**Problem details**
Return, from the listing below, every line that includes "myrep".

:::::

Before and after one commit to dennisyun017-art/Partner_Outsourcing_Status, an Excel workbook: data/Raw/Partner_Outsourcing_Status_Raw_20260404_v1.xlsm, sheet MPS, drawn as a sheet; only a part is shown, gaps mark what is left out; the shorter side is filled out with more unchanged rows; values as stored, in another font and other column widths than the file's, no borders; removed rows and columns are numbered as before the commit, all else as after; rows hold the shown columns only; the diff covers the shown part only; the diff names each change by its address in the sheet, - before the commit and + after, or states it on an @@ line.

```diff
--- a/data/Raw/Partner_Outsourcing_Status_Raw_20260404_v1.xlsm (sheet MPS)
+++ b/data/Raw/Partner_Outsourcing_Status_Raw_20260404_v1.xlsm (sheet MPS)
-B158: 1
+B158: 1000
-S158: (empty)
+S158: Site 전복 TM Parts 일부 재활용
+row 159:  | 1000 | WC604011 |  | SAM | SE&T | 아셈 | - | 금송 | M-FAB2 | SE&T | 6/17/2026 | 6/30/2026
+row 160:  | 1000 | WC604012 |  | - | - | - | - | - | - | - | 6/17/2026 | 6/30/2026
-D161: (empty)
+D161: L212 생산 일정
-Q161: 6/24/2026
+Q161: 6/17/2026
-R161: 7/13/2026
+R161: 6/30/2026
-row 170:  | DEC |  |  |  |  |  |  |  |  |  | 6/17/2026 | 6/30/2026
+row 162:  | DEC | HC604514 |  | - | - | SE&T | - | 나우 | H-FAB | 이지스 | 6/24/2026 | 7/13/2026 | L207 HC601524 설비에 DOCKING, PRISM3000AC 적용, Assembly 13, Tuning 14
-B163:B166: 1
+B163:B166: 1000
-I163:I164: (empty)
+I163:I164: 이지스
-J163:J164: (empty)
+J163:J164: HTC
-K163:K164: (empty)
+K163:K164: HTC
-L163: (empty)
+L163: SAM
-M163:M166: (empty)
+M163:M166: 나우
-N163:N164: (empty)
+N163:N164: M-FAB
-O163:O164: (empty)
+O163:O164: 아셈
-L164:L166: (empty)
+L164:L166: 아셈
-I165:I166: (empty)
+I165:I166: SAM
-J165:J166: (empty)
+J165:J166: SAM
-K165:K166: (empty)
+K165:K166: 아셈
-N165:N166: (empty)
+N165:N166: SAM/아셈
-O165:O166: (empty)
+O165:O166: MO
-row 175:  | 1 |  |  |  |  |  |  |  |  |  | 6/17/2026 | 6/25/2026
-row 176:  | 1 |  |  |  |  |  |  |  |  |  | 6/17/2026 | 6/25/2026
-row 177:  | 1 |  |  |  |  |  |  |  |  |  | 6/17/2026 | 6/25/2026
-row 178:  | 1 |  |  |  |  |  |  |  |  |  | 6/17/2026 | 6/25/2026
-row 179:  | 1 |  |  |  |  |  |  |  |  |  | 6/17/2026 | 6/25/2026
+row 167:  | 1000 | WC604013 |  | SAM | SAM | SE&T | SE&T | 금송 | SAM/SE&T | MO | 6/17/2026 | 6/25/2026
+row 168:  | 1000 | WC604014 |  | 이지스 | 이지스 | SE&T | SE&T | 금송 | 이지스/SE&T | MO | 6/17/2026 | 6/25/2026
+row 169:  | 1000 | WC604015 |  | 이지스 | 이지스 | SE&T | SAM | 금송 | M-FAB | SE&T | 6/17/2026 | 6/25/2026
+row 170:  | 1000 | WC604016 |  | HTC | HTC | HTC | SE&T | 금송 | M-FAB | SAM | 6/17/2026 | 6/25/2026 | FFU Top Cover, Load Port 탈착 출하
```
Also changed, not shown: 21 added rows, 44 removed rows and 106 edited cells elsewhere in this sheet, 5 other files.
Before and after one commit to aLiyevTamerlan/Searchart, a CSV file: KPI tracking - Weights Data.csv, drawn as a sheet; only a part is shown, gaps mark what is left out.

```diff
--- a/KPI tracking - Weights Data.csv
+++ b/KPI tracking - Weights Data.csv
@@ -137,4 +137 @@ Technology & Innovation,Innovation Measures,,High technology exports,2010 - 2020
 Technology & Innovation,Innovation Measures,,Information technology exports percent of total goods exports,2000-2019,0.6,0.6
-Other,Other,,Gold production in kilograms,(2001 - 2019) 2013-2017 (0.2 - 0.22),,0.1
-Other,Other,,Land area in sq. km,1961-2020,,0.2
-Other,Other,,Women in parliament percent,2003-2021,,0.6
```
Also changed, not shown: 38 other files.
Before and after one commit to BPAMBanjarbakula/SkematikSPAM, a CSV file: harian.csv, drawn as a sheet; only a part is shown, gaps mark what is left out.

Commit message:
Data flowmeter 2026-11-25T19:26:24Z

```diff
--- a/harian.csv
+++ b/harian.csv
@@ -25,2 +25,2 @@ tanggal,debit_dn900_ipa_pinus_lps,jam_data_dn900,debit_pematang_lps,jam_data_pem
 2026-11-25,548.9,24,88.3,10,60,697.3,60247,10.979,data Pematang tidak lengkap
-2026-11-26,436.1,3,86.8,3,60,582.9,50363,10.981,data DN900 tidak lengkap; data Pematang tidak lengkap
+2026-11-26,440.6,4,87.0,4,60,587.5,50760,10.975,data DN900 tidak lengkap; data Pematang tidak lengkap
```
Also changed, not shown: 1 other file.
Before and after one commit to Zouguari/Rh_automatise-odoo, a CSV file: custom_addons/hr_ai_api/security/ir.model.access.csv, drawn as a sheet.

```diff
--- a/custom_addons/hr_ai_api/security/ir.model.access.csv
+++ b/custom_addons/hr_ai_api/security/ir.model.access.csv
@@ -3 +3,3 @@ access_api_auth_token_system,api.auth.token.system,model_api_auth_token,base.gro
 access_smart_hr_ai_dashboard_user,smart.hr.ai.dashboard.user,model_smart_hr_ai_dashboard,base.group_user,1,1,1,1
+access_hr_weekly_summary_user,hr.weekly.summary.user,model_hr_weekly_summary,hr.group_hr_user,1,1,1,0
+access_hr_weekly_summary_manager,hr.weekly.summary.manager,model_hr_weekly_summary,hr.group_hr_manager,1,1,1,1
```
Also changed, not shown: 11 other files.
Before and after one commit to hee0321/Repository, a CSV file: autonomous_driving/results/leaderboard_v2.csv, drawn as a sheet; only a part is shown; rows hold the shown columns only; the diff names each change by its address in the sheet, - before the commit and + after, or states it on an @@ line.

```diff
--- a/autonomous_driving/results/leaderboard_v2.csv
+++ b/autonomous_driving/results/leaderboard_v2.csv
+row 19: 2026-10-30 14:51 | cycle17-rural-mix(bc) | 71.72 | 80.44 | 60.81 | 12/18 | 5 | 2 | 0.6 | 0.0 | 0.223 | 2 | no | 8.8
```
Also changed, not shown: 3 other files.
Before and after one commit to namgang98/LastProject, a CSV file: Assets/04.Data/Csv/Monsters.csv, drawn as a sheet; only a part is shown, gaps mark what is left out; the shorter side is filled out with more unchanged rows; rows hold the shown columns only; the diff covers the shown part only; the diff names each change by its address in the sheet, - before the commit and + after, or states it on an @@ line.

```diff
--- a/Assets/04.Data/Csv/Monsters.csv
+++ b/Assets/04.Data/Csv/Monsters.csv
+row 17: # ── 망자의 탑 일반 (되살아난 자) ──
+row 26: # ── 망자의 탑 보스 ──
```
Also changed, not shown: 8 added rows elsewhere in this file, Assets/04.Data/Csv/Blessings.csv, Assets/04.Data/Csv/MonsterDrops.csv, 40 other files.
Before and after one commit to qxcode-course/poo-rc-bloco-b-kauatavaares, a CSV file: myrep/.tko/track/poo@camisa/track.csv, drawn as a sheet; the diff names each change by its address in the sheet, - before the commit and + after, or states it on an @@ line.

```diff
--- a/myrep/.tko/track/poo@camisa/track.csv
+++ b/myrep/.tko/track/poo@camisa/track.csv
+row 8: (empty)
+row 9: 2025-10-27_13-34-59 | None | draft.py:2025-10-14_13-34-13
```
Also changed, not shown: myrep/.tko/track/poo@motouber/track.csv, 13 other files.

:::::

**Answer area**
Before and after one commit to qxcode-course/poo-rc-bloco-b-kauatavaares, a CSV file: myrep/.tko/track/poo@camisa/track.csv, drawn as a sheet; the diff names each change by its address in the sheet, - before the commit and + after, or states it on an @@ line.
--- a/myrep/.tko/track/poo@camisa/track.csv
+++ b/myrep/.tko/track/poo@camisa/track.csv
Also changed, not shown: myrep/.tko/track/poo@motouber/track.csv, 13 other files.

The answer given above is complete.